== About this task ==
Where a line holds the word "README", copy that line from the data below.

== Provided data ==
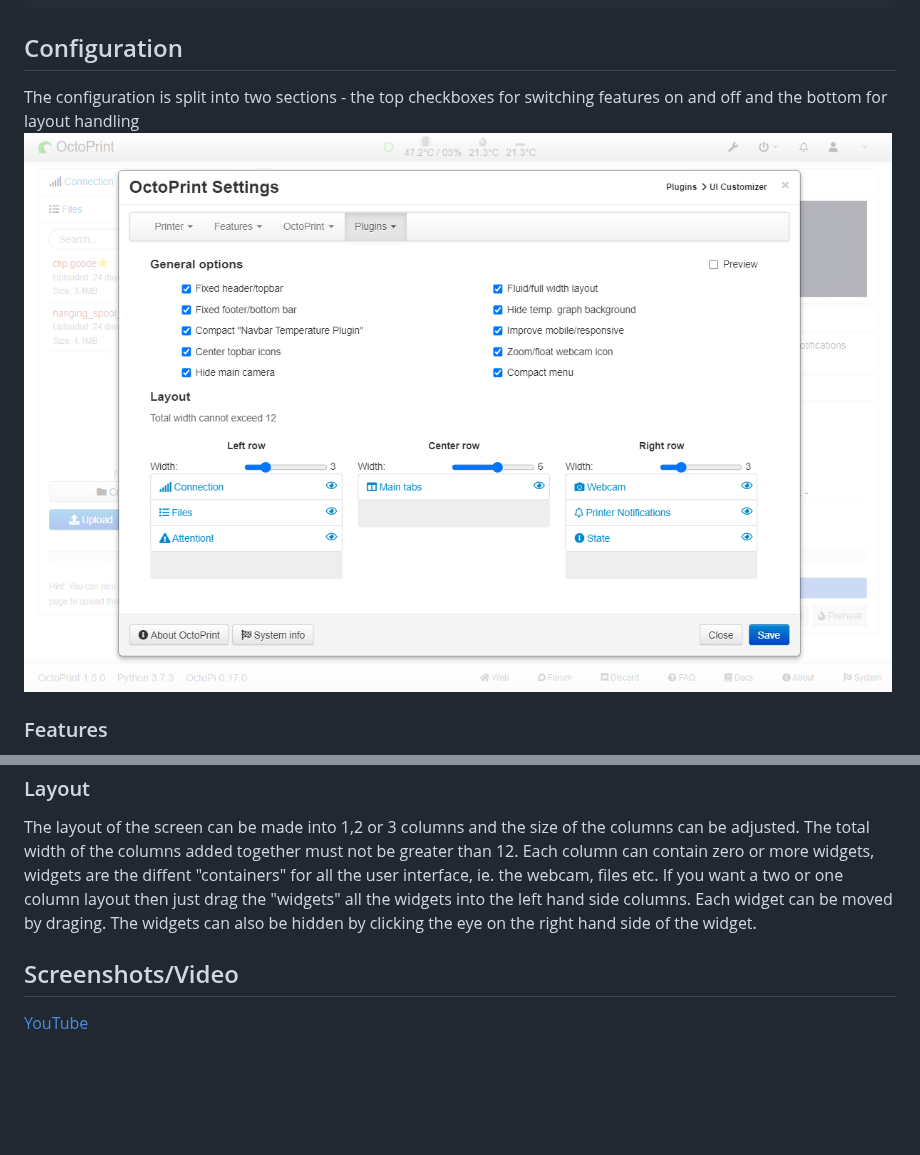
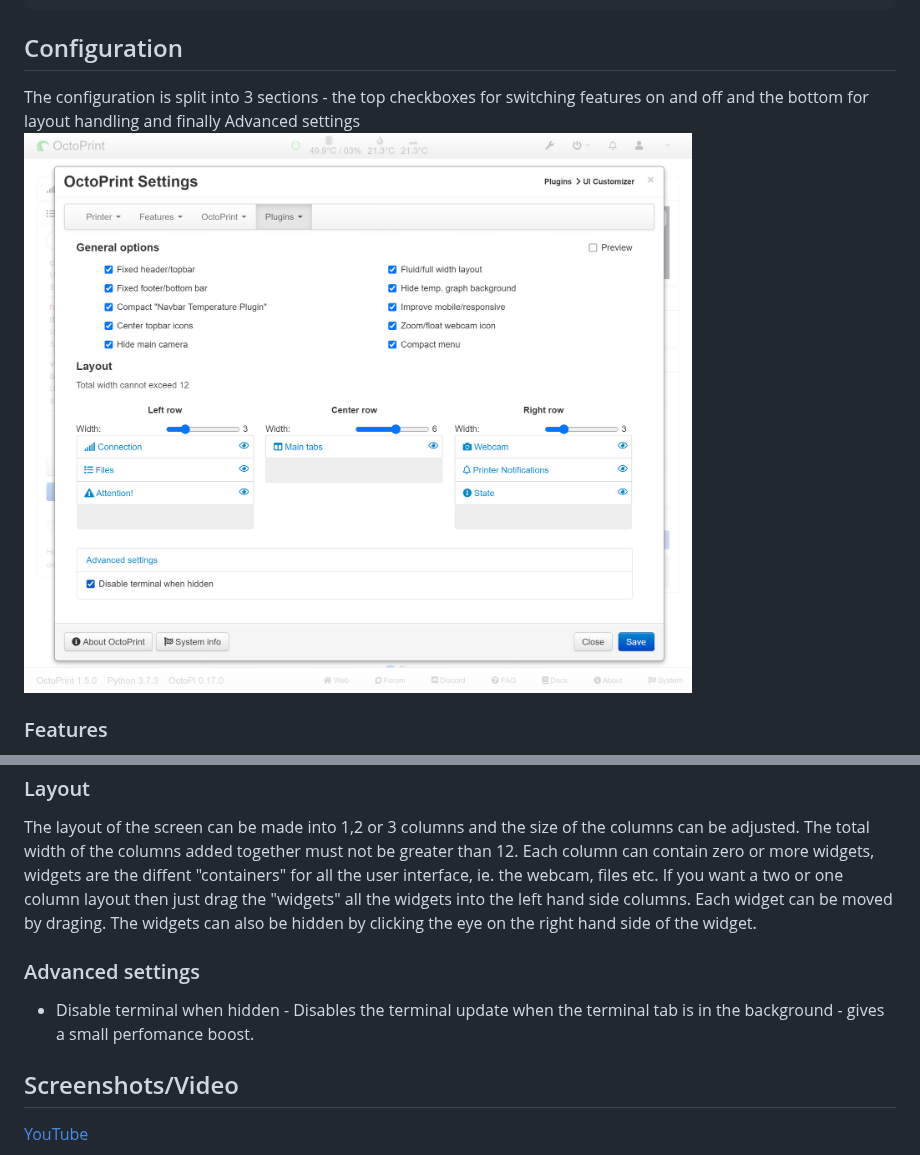
Before and after one commit to LazeMSS/OctoPrint-UICustomizer, a Markdown page: README.md, 2 parts joined by grey strips. Drawn GitHub-style; pictures changed too: extras/settings.png; blank space fills up the shorter version.

```diff
--- a/README.md
+++ b/README.md
@@ -26,8 +26,8 @@ or manually using this URL:
 
 
 ## Configuration
-The configuration is split into two sections - the top checkboxes for switching features on and off and the bottom for layout handling
-![](extras/settings.png?new=2)
+The configuration is split into 3 sections - the top checkboxes for switching features on and off and the bottom for layout handling and finally Advanced settings
+![](extras/settings.png?new=3)
 
 ### Features
 * Preview - switching this on will minimize the settingsdialog and preview any changes made to UI Customizer settings directly in the UI
@@ -48,6 +48,9 @@ The layout of the screen can be made into 1,2 or 3 columns and the size of the c
 If you want a two or one column layout then just drag the "widgets" all the widgets into the left hand side columns.
 Each widget can be moved by draging. The widgets can also be hidden by clicking the eye on the right hand side of the widget.
 
+### Advanced settings
+* Disable terminal when hidden - Disables the terminal update when the terminal tab is in the background - gives a small perfomance boost.
+
 ## Screenshots/Video
 [YouTube](https://youtu.be/BTiI6i1Rc5c)
 ### Responsive layouts
```
Also changed, not shown: 4 other files.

== Solution for this problem ==
Before and after one commit to LazeMSS/OctoPrint-UICustomizer, a Markdown page: README.md, 2 parts joined by grey strips. Drawn GitHub-style; pictures changed too: extras/settings.png; blank space fills up the shorter version.
--- a/README.md
+++ b/README.md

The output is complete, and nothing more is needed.